- [THE TASK]:
Pull out each line of the records holding the string "html".

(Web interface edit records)

══════

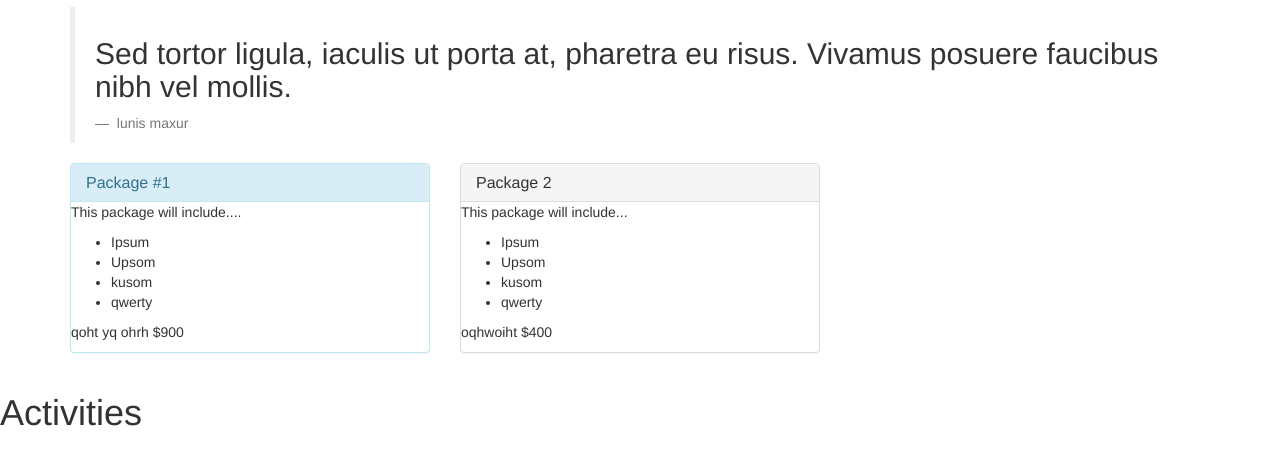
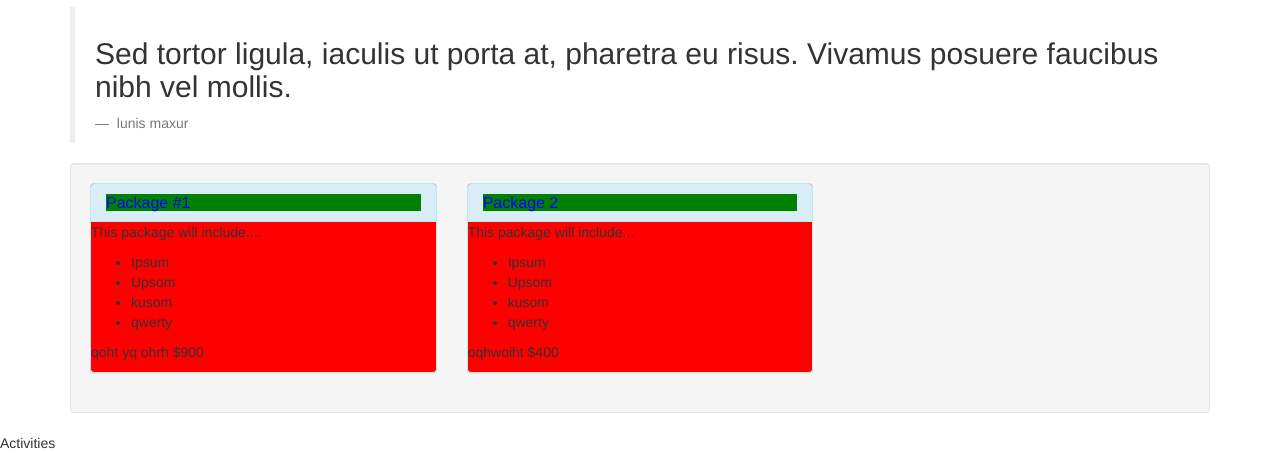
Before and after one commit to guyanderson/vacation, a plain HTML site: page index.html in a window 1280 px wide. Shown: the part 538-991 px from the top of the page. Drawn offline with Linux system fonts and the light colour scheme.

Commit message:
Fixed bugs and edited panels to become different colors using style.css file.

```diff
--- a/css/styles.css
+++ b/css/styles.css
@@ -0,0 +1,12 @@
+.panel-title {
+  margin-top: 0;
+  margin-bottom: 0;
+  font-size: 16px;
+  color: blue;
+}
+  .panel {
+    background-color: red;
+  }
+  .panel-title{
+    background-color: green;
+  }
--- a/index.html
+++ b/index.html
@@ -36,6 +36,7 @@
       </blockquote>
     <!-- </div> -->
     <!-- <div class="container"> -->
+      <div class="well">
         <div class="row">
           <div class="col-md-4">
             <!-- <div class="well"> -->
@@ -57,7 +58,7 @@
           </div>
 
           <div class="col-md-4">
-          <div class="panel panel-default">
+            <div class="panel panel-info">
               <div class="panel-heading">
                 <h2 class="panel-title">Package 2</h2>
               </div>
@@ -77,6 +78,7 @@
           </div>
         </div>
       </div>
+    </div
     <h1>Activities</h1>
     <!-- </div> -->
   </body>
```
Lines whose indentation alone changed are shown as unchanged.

══════

- [RESPONSE TO THE TASK]:
Before and after one commit to guyanderson/vacation, a plain HTML site: page index.html in a window 1280 px wide. Shown: the part 538-991 px from the top of the page. Drawn offline with Linux system fonts and the light colour scheme.
--- a/index.html
+++ b/index.html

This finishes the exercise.